Caron’s passion for art and design dates to her Concordia days in the Faculty of Fine Arts, she says. “Aside from graphic design, we learned painting, drawing, art history, photography and were exposed to a lot of art insights and techniques.” She adds that back when she was a francophone student with a background in classical studies and health and social science, Concordia gave her a “real opportunity” to enter the field.
As an international university lecturer, her favourite subject is identity and packaging. Her many awards and honours include the Grands Prix du Design, 2018; being named an honorary ambassador of the 150th anniversary of Canada’s Confederation for 2017; and election to membership in the Royal Canadian Academy of Arts, 2011.

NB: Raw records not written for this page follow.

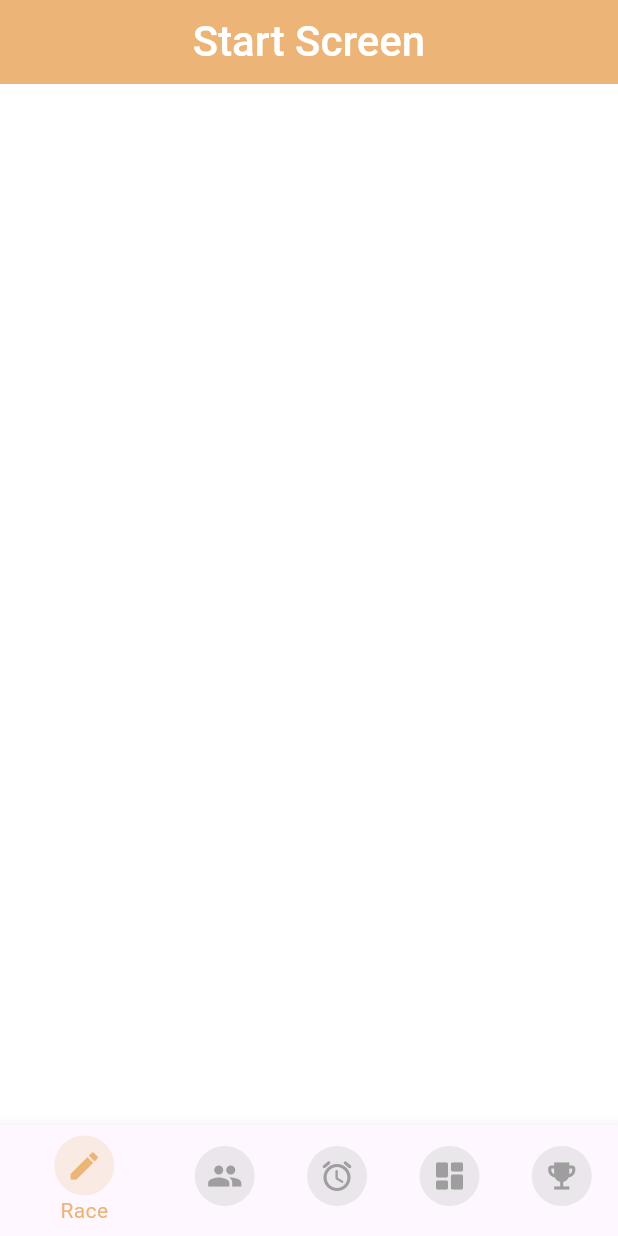
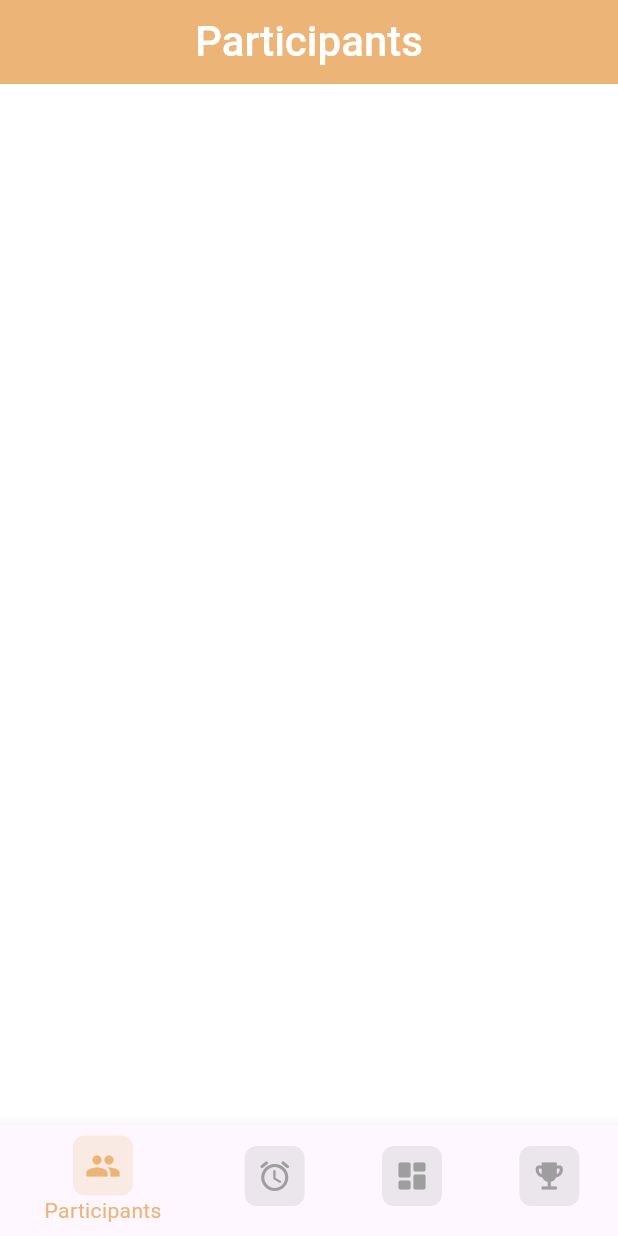
Before and after one commit to Makarasok24/race_tracking, a Flutter app: the screen it shows after launch, on a phone screen of 412 x 824 dp. Run offline on Flutter 3.47's test engine with Material 3 defaults, Android fonts, the phone set to English and light mode, and no system bars; Roboto replaces fonts that are missing (Eesti).

```diff
--- a/lib/main.dart
+++ b/lib/main.dart
@@ -1,7 +1,8 @@
 import 'package:flutter/material.dart';
+import 'package:race_tracking/ui/screens/race_segment.dart';
 import 'package:race_tracking/theme/theme.dart';
 import 'package:race_tracking/ui/screens/race_form.dart';
-import 'package:race_tracking/ui/screens/start_screen.dart';
+import 'package:race_tracking/ui/screens/participant_screen.dart';
 import 'package:race_tracking/widgets/icon_button_navbar.dart';
 
 void main() {
@@ -31,10 +32,24 @@ class MyHomePage extends StatefulWidget {
 
 class _MyHomePageState extends State<MyHomePage> {
   int _currentIndex = 0;
+
+  final List<Widget> _pages = [
+    ParticipantScreen(),
+    RaceSegment(),
+    RaceSegment(),
+    RaceSegment(),
+  ];
+
   @override
   Widget build(BuildContext context) {
     return Scaffold(
-      body: _currentIndex == 0 ? StartScreen() : RaceForm(),
+      body: AnimatedSwitcher(
+        duration: const Duration(milliseconds: 300),
+        transitionBuilder: (child, animation) {
+          return FadeTransition(opacity: animation, child: child);
+        },
+        child: _pages[_currentIndex],
+      ),
       bottomNavigationBar: BottomNavigationBar(
         currentIndex: _currentIndex,
         selectedItemColor: RTAColors.primary,
@@ -50,36 +65,29 @@ class _MyHomePageState extends State<MyHomePage> {
         items: <BottomNavigationBarItem>[
           BottomNavigationBarItem(
             icon: IconButtonNavBar(
+              icon: Icons.people,
               isSelected: _currentIndex == 0,
-              icon: Icons.edit,
-            ),
-            label: 'Race',
-          ),
-          BottomNavigationBarItem(
-            icon: IconButtonNavBar(
-              icon: Icons.people,
-              isSelected: _currentIndex == 1,
             ),
             label: 'Participants',
           ),
           BottomNavigationBarItem(
             icon: IconButtonNavBar(
               icon: Icons.access_alarm_rounded,
-              isSelected: _currentIndex == 2,
+              isSelected: _currentIndex == 1,
             ),
             label: 'Timer',
           ),
           BottomNavigationBarItem(
             icon: IconButtonNavBar(
               icon: Icons.dashboard_rounded,
-              isSelected: _currentIndex == 3,
+              isSelected: _currentIndex == 2,
             ),
             label: 'Dashboard',
           ),
           BottomNavigationBarItem(
             icon: IconButtonNavBar(
               icon: Icons.emoji_events,
-              isSelected: _currentIndex == 4,
+              isSelected: _currentIndex == 3,
             ),
             label: 'Results',
           ),
--- /dev/null
+++ b/lib/ui/screens/participant_screen.dart
@@ -0,0 +1,18 @@
+import 'package:flutter/material.dart';
+import 'package:race_tracking/theme/theme.dart';
+
+class ParticipantScreen extends StatelessWidget {
+  const ParticipantScreen({super.key});
+
+  @override
+  Widget build(BuildContext context) {
+    return Scaffold(
+      appBar: AppBar(
+        title: Text("Participants", style: TextStyle(color: RTAColors.white)),
+        backgroundColor: RTAColors.primary,
+        centerTitle: true,
+        titleTextStyle: RTATextStyles.heading,
+      ),
+    );
+  }
+}
--- a/lib/ui/screens/start_screen.dart
+++ /dev/null
@@ -1,18 +0,0 @@
-import 'package:flutter/material.dart';
-import 'package:race_tracking/theme/theme.dart';
-
-class StartScreen extends StatelessWidget {
-  const StartScreen({super.key});
-
-  @override
-  Widget build(BuildContext context) {
-    return Scaffold(
-      appBar: AppBar(
-        title: Text("Start Screen", style: TextStyle(color: RTAColors.white)),
-        backgroundColor: RTAColors.primary,
-        centerTitle: true,
-        titleTextStyle: RTATextStyles.heading,
-      ),
-    );
-  }
-}
--- a/lib/widgets/icon_button_navbar.dart
+++ b/lib/widgets/icon_button_navbar.dart
@@ -19,7 +19,8 @@ class IconButtonNavBar extends StatelessWidget {
     return Container(
       padding: const EdgeInsets.all(8),
       decoration: BoxDecoration(
-        shape: BoxShape.circle,
+        shape: BoxShape.rectangle,
+        borderRadius: BorderRadius.circular(8),
         color:
             isSelected
                 ? selectedColor.withOpacity(0.2)
--- a/pubspec.yaml
+++ b/pubspec.yaml
@@ -58,9 +58,8 @@ flutter:
   uses-material-design: true
 
   # To add assets to your application, add an assets section, like this:
-  # assets:
-  #   - images/a_dot_burr.jpeg
-  #   - images/a_dot_ham.jpeg
+  assets:
+    - assets/images/
 
   # An image asset can refer to one or more resolution-specific "variants", see
   # https://flutter.dev/to/resolution-aware-images
```
Also changed, not shown: lib/data/dummy_data.dart (added, +62 -0 lines), lib/model/participant_model.dart (added, +31 -0 lines), lib/model/race_segment_model.dart (added, +23 -0 lines), lib/ui/screens/race_form.dart (+2 -7 lines), lib/ui/screens/race_segment.dart (added, +34 -0 lines), lib/widgets/segment_card.dart (added, +43 -0 lines), assets/images/cycling.png (added), 2 other files.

“Most young students relate to cognition mainly through the internet; they hardly know how to make a 3-D object out of a piece of paper. I try to make them aware that inspiration is not only on the web – real things do exist and create experiences.”
Caron is particularly proud of her work alongside architects AAAA Quattroassociati and graphic designer Masami Moriyama as part of the team behind the award-winning Holy See pavilion at Expo Milano 2015. This earned her the Bureau International des Expositions prize and AWDA/AIAP Women in Design prize, among others.

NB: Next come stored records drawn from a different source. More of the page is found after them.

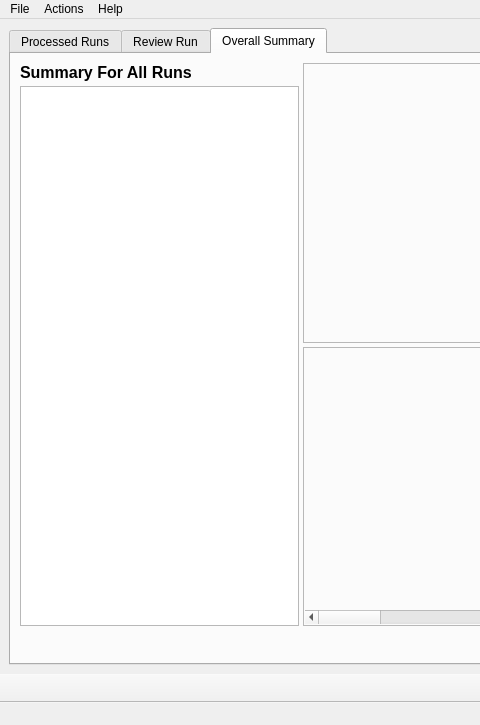
First picture: the form in qtsrc/eyeplus/mainwindow.ui, repository starshine-bcit/eyeplus, before the edit; both pictures show x 0 to 480 and y 0 to 725 of the 1020 by 725 pixel window.
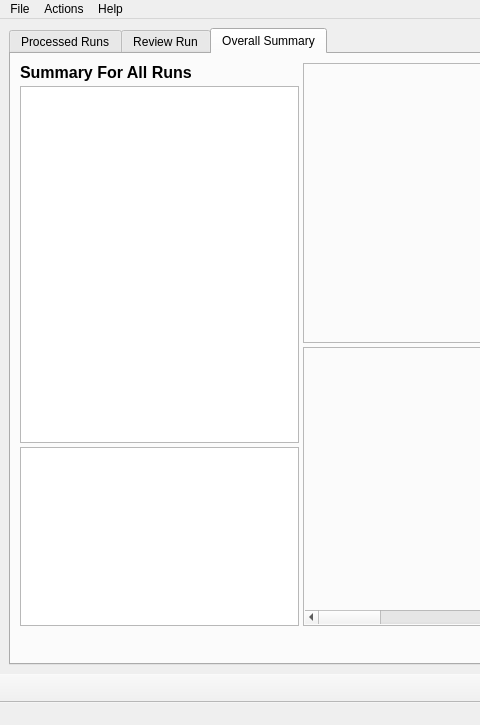
Second picture: the form after the edit. Icons and pictures are not drawn.

Commit message: Add ability to select which runs to view overall stats for

```diff
--- a/qtsrc/eyeplus/mainwindow.ui
+++ b/qtsrc/eyeplus/mainwindow.ui
@@ -525,7 +525,7 @@
            <number>4</number>
           </property>
           <item>
-           <layout class="QVBoxLayout" name="verticalLayoutOverallLeft" stretch="0,1">
+           <layout class="QVBoxLayout" name="verticalLayoutOverallLeft" stretch="0,2,1">
             <item>
              <widget class="QLabel" name="labelOverallTitle">
               <property name="font">
@@ -544,11 +544,33 @@
             </item>
             <item>
              <widget class="QPlainTextEdit" name="plainTextEditOverallStats">
+              <property name="frameShadow">
+               <enum>QFrame::Sunken</enum>
+              </property>
               <property name="readOnly">
                <bool>true</bool>
               </property>
              </widget>
             </item>
+            <item>
+             <widget class="QListWidget" name="listWidgetOverallSelectRuns">
+              <property name="frameShadow">
+               <enum>QFrame::Sunken</enum>
+              </property>
+              <property name="editTriggers">
+               <set>QAbstractItemView::NoEditTriggers</set>
+              </property>
+              <property name="defaultDropAction">
+               <enum>Qt::IgnoreAction</enum>
+              </property>
+              <property name="alternatingRowColors">
+               <bool>true</bool>
+              </property>
+              <property name="selectionMode">
+               <enum>QAbstractItemView::MultiSelection</enum>
+              </property>
+             </widget>
+            </item>
            </layout>
           </item>
           <item>
```
The commit also changes 4 other files.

“The themes of the pavilion were, ‘not by bread alone,’ and, ‘give us today our daily bread.’ Those two sentences, chosen by the Vatican, were translated into 13 languages and mounted as white metallic letters on the white pavilion (“like manna falling from the sky”), to be read through their shadows.”
When the exhibition ended and the pavilion had to be demolished, she says: “I wanted to keep the holy words and spread their message all over the world.” With the Vatican’s support and the help of sponsors and two co-curators, this project, The Journey of the Word, has, till now, mounted 18 of these 25 metallic messages to locations across the planet.
Caron is in talks to include locations in Quebec, having established others in Italy, Macau, Germany, Guinea-Bissau and soon in the Vatican museums.
“People get very emotional when they are chosen to receive one of these sentences, because besides being a gift from the Vatican, the message is ecumenical, universal and embraces all religions,” she says.